**** LISTED ENTRIES
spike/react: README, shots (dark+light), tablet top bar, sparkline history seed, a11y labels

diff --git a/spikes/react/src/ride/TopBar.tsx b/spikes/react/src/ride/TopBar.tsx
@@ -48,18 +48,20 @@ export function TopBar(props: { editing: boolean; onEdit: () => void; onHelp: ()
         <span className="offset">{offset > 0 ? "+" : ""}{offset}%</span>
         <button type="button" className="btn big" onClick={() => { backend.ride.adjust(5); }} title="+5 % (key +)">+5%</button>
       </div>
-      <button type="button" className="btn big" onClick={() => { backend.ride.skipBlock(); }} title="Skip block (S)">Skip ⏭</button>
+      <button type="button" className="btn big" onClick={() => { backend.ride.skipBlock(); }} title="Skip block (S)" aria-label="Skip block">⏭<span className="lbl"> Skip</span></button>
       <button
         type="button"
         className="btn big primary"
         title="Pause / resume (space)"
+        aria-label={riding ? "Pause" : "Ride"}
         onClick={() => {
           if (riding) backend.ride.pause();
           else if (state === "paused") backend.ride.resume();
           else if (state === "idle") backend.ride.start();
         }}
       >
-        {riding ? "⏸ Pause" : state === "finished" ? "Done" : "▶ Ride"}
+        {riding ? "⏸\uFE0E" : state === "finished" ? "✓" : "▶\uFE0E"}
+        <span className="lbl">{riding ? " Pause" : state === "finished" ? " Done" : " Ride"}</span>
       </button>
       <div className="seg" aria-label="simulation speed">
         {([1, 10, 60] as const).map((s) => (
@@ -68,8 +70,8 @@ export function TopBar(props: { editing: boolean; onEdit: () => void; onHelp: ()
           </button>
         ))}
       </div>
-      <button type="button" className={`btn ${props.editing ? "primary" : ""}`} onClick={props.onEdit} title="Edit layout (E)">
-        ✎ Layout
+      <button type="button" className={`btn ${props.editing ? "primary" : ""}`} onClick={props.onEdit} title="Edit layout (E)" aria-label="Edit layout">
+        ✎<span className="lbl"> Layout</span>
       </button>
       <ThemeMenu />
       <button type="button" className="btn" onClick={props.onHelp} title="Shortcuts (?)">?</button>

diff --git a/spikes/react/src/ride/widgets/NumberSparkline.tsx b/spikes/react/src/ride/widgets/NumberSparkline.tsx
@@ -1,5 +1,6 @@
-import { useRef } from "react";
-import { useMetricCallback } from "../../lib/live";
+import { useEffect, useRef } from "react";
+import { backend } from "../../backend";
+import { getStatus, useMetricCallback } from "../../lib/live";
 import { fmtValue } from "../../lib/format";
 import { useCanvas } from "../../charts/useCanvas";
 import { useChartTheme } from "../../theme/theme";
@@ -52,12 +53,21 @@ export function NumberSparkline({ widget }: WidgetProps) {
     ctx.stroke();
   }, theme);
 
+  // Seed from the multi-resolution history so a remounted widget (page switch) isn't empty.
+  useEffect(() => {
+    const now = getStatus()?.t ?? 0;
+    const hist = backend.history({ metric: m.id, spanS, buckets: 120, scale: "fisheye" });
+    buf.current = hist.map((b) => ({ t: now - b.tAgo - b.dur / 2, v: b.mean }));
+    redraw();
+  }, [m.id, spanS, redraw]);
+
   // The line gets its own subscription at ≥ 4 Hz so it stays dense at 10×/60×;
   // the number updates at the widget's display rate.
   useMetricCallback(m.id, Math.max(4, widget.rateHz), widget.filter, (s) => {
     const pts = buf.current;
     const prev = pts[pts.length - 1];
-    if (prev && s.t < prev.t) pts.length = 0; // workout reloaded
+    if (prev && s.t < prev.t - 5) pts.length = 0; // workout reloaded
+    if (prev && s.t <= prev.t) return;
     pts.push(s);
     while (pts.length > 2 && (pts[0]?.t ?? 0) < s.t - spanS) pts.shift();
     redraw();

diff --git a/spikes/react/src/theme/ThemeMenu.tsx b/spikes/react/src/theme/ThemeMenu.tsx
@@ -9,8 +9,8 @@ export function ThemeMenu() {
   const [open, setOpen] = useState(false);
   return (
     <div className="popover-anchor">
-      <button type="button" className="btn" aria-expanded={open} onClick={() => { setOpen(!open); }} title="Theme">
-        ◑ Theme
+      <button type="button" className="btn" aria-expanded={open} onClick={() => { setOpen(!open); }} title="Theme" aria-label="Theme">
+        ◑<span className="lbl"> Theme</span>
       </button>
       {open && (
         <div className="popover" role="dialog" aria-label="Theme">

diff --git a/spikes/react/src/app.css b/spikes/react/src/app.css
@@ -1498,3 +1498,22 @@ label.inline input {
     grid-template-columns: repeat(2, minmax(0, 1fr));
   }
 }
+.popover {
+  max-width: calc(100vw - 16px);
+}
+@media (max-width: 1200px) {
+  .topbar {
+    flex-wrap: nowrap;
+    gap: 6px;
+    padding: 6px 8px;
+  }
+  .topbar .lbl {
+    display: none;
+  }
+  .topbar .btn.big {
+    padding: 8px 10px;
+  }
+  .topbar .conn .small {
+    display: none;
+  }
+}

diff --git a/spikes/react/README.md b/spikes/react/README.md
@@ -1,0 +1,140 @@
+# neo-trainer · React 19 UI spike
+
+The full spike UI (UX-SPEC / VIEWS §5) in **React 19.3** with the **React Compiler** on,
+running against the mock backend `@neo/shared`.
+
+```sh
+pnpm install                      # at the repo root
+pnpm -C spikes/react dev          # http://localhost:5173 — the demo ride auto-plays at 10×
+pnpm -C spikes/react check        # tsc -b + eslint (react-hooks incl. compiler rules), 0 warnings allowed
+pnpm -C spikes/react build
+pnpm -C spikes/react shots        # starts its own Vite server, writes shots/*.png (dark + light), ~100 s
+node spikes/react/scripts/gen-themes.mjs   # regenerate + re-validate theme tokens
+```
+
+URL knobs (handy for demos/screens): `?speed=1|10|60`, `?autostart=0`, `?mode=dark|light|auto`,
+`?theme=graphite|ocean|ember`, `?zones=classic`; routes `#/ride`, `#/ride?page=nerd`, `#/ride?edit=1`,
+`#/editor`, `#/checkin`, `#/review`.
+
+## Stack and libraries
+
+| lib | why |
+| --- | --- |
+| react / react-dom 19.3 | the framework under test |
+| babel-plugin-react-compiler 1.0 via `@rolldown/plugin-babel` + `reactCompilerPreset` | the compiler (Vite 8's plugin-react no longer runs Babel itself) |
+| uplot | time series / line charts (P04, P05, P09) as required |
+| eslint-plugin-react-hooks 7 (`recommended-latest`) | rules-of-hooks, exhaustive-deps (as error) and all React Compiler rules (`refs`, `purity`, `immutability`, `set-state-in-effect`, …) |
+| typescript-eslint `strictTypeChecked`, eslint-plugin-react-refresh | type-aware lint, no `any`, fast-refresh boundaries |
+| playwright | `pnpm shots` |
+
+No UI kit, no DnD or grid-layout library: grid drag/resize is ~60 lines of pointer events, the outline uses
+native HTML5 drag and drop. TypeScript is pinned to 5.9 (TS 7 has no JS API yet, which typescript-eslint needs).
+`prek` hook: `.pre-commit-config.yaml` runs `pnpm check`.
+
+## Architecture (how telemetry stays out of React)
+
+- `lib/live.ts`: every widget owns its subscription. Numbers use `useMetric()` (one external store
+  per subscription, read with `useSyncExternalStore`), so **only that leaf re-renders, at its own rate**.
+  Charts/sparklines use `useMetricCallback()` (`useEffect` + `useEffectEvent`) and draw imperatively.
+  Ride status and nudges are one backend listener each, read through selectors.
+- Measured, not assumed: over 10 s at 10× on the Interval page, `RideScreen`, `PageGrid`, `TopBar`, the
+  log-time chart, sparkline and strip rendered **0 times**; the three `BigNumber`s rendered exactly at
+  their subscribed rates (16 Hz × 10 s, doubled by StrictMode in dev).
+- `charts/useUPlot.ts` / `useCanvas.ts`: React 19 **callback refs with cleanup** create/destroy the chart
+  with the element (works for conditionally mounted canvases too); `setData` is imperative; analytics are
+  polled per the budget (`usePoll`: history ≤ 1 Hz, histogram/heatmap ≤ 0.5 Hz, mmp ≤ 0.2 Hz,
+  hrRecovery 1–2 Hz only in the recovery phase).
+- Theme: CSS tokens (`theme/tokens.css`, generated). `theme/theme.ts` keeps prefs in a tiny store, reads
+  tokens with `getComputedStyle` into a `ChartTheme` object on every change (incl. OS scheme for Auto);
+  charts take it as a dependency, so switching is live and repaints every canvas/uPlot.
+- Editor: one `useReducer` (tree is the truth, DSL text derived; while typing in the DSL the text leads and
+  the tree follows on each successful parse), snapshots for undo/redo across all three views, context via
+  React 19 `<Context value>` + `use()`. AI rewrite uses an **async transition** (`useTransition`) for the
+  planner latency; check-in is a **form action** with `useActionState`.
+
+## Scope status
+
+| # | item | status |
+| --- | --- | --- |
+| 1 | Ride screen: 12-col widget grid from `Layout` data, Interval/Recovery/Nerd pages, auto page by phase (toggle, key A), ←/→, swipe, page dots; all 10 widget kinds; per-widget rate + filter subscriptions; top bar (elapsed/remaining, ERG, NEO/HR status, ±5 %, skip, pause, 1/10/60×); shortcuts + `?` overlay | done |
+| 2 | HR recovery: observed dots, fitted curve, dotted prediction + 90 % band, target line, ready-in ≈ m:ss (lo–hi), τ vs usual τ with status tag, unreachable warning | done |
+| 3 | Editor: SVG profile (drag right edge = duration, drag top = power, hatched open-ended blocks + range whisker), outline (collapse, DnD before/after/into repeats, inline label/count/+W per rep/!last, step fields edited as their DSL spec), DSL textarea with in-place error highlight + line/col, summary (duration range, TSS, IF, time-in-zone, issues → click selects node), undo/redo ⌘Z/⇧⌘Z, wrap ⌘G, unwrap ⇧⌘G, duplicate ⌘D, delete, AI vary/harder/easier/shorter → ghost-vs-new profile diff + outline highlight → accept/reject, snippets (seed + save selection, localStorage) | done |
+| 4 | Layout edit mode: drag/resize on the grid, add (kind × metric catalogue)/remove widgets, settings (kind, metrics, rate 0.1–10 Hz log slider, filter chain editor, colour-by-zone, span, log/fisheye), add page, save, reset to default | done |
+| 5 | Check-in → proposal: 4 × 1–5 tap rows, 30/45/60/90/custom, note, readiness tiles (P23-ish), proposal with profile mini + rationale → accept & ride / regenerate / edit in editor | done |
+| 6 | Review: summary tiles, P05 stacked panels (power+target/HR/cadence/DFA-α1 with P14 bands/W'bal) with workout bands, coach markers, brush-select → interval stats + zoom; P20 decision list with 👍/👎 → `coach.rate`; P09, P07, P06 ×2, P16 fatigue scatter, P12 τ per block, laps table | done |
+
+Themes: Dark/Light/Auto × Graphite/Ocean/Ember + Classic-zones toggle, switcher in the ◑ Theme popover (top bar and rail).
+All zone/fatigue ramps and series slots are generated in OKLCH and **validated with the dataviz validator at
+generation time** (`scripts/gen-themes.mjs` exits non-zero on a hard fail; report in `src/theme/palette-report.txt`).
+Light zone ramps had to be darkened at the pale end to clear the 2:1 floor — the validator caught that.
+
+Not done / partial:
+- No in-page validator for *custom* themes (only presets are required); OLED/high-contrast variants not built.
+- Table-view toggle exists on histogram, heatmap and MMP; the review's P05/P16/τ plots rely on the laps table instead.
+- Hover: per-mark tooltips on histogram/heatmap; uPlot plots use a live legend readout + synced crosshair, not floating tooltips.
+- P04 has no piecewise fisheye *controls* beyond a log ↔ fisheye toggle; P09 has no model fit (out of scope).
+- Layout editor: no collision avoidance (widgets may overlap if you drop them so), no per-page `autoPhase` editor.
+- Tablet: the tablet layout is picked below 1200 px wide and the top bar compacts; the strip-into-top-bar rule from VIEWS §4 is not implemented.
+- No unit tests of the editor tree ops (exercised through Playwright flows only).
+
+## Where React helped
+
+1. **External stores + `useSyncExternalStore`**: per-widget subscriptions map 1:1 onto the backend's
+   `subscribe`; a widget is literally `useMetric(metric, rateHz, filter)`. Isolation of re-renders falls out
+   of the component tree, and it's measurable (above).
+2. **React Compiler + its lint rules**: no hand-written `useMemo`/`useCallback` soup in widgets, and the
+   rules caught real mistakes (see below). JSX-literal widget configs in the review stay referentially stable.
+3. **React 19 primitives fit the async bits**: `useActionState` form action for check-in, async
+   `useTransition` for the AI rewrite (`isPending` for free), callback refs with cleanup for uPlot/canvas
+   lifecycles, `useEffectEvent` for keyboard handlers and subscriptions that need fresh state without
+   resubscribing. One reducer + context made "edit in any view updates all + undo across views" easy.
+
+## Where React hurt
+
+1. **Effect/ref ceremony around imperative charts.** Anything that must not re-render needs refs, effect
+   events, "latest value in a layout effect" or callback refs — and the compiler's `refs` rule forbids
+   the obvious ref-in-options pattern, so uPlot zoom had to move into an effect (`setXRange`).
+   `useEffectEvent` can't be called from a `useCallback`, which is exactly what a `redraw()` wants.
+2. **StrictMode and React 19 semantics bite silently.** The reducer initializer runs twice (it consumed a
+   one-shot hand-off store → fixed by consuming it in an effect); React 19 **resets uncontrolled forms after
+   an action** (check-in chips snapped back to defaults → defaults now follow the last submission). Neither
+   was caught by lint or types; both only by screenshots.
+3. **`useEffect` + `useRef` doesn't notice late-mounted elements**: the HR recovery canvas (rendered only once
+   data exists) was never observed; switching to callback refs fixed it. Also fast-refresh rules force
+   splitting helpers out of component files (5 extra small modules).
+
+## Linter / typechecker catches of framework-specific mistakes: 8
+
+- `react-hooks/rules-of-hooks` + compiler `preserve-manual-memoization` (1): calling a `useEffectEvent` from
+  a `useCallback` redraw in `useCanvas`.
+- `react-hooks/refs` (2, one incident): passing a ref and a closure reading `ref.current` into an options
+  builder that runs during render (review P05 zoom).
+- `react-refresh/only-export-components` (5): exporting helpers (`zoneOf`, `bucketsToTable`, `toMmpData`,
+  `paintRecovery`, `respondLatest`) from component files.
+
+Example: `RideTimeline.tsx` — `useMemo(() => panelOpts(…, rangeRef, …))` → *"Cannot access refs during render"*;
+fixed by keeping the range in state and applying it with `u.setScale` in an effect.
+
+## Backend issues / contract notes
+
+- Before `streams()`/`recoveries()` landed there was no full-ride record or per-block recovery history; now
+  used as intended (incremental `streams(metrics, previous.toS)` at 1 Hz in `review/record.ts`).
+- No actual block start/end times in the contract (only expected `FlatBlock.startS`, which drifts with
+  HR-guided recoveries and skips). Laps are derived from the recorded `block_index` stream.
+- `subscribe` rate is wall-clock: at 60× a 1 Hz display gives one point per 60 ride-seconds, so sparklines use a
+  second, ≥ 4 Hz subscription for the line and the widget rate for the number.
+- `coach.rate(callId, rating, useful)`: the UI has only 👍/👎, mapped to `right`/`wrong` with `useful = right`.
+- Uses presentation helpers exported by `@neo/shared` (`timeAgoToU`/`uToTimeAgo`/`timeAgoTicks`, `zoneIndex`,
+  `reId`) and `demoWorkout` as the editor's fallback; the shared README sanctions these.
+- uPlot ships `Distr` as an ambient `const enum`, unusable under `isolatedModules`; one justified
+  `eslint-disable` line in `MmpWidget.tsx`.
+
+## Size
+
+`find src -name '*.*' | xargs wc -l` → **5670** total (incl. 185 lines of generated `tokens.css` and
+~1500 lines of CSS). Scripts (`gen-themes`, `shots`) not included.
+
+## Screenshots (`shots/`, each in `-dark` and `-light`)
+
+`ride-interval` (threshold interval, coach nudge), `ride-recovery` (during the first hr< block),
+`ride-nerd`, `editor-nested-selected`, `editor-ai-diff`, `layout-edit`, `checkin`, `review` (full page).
********
> _EXERCISE GOAL_:
Could you copy each line from the listing that has the word "const" in it?

> _RESPONSE TO THE EXERCISE_:
         {([1, 10, 60] as const).map((s) => (
+    const now = getStatus()?.t ?? 0;
+    const hist = backend.history({ metric: m.id, spanS, buckets: 120, scale: "fisheye" });
     const pts = buf.current;
     const prev = pts[pts.length - 1];
   const [open, setOpen] = useState(false);
+- uPlot ships `Distr` as an ambient `const enum`, unusable under `isolatedModules`; one justified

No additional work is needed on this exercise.